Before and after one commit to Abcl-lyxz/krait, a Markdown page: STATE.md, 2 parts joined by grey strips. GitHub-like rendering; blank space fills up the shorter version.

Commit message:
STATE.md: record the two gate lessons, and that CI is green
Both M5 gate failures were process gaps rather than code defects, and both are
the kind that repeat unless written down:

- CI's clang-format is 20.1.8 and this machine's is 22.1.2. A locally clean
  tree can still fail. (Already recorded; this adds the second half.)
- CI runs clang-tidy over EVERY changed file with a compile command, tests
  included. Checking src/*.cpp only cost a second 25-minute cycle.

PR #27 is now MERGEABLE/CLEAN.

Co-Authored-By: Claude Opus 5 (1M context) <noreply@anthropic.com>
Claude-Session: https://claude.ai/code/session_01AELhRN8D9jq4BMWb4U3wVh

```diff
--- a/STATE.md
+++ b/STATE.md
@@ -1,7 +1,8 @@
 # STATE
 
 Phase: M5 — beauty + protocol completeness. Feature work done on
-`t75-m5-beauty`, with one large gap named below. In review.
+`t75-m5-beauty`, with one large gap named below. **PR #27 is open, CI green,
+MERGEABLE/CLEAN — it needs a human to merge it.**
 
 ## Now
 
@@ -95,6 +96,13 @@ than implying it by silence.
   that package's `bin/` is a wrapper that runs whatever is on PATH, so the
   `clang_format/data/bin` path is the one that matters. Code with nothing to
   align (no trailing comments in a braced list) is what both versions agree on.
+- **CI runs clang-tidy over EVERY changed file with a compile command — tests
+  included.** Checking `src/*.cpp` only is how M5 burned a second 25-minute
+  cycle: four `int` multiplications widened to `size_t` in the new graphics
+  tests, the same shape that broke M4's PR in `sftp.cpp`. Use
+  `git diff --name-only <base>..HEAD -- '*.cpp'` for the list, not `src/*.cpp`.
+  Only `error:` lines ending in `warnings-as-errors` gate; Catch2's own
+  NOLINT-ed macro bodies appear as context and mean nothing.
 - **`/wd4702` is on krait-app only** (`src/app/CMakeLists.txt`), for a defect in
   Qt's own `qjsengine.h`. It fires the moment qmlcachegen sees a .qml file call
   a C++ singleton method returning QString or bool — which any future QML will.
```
···
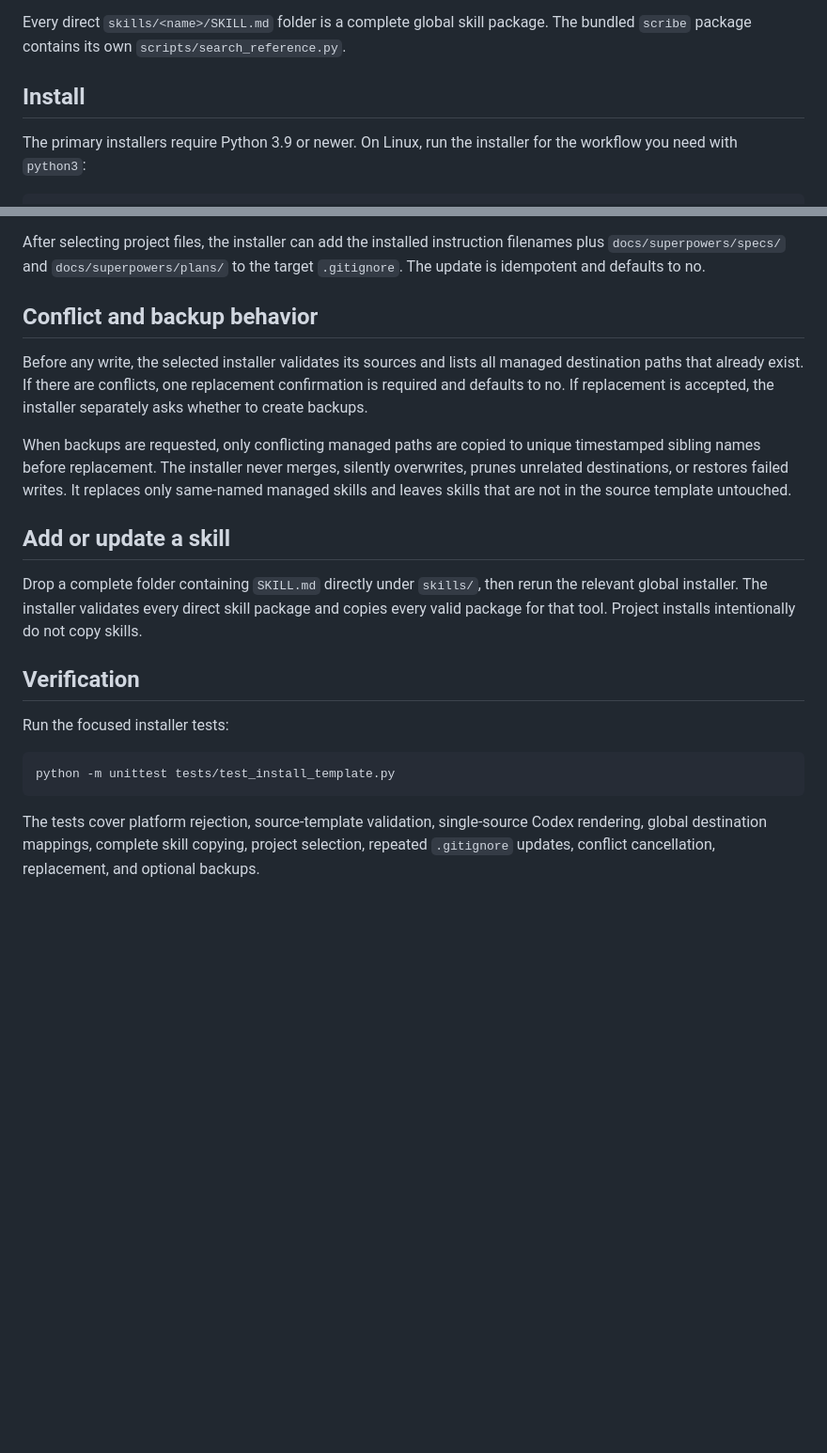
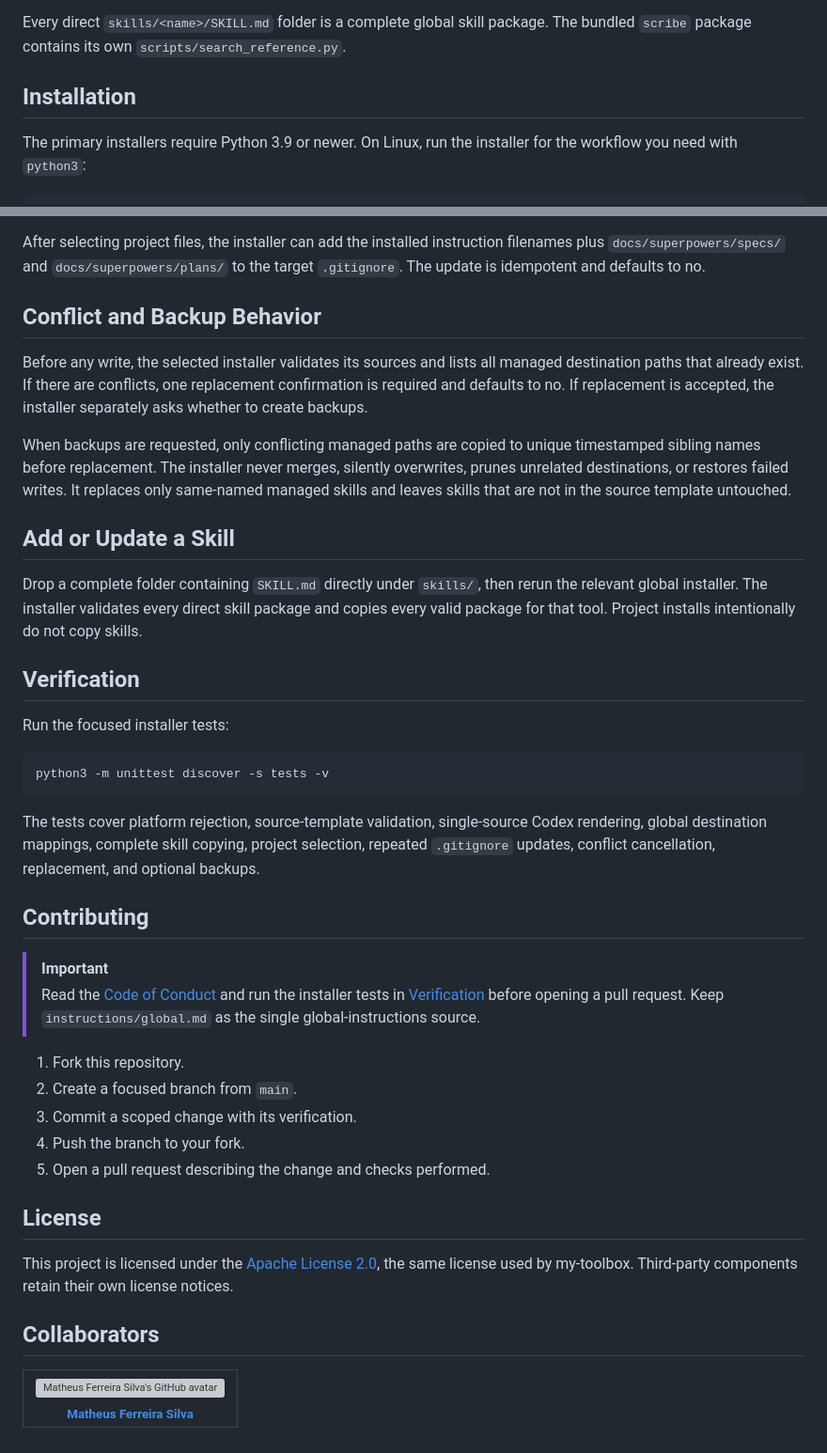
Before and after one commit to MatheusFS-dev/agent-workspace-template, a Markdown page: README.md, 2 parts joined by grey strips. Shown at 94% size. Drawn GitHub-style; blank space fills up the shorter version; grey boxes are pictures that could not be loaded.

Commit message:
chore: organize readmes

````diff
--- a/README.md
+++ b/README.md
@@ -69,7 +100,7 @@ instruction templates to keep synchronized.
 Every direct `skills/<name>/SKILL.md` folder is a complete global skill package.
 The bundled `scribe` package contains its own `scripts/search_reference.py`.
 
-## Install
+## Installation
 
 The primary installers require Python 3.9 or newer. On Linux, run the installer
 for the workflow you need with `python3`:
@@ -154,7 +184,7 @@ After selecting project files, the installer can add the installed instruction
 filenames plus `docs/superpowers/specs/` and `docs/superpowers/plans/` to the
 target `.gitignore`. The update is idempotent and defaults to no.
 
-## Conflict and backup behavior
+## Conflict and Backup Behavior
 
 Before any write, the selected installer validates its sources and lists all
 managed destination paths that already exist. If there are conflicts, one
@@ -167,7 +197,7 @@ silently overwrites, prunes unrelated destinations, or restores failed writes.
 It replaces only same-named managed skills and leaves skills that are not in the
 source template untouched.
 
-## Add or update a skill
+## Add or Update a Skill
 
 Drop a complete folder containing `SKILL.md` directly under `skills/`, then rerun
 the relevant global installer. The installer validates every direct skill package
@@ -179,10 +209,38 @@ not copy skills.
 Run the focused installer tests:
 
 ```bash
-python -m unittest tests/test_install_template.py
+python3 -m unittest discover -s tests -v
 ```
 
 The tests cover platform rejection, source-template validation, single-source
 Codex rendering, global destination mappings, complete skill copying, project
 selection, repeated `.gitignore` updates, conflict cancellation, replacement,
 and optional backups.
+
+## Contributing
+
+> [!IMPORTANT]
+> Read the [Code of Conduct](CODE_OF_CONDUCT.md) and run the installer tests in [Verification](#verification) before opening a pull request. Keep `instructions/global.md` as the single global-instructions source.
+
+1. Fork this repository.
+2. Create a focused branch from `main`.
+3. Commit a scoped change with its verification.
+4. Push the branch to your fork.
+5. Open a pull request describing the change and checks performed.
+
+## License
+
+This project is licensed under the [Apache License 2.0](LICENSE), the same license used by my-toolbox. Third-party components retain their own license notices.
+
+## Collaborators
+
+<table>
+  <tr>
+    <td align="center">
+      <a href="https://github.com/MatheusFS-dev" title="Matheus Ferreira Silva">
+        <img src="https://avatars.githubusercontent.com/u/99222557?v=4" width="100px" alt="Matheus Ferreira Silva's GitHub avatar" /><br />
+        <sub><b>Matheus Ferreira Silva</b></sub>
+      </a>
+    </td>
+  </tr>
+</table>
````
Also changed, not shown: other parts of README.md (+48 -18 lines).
···
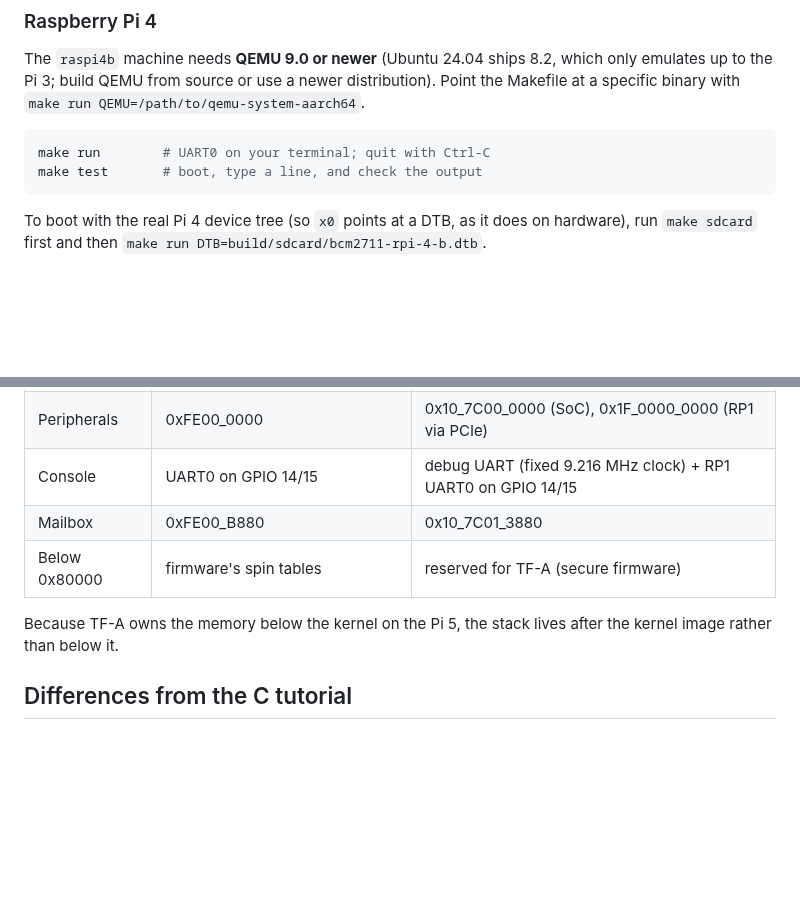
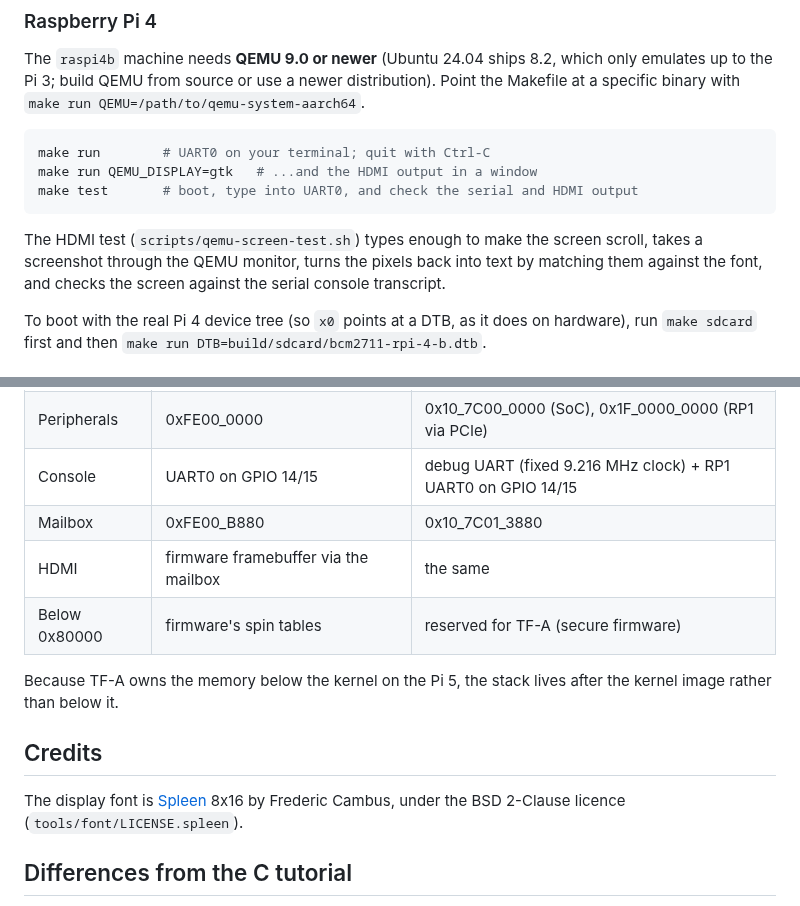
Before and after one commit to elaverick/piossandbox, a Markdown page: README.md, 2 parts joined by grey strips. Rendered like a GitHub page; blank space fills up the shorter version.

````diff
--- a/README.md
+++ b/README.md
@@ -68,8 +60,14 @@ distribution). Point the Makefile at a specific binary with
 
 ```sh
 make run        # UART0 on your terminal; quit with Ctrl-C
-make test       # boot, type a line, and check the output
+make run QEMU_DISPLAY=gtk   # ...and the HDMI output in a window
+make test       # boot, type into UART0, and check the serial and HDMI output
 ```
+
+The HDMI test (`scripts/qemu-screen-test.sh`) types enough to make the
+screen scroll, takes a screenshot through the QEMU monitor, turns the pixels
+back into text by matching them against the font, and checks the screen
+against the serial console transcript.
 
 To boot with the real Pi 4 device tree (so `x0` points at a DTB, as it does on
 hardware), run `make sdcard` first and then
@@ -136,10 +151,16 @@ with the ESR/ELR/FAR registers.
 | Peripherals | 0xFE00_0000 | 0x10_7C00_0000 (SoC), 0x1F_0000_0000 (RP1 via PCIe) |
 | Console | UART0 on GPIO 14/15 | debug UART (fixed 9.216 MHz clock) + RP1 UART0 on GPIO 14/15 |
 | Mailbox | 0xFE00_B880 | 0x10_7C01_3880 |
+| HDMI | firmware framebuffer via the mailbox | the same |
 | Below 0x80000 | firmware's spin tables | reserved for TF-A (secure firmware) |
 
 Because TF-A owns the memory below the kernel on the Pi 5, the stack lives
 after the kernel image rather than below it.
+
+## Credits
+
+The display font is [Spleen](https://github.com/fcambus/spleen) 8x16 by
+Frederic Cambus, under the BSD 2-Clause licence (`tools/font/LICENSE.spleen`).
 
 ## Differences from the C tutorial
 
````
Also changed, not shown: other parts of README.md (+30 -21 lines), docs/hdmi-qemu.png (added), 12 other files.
···
### TASK DIRECTIONS
Pick out the lines above that hold the string "https" and show them.

### EXERCISE ANSWER
Claude-Session: https://claude.ai/code/session_01AELhRN8D9jq4BMWb4U3wVh
+      <a href="https://github.com/MatheusFS-dev" title="Matheus Ferreira Silva">
+        <img src="https://avatars.githubusercontent.com/u/99222557?v=4" width="100px" alt="Matheus Ferreira Silva's GitHub avatar" /><br />
+The display font is [Spleen](https://github.com/fcambus/spleen) 8x16 by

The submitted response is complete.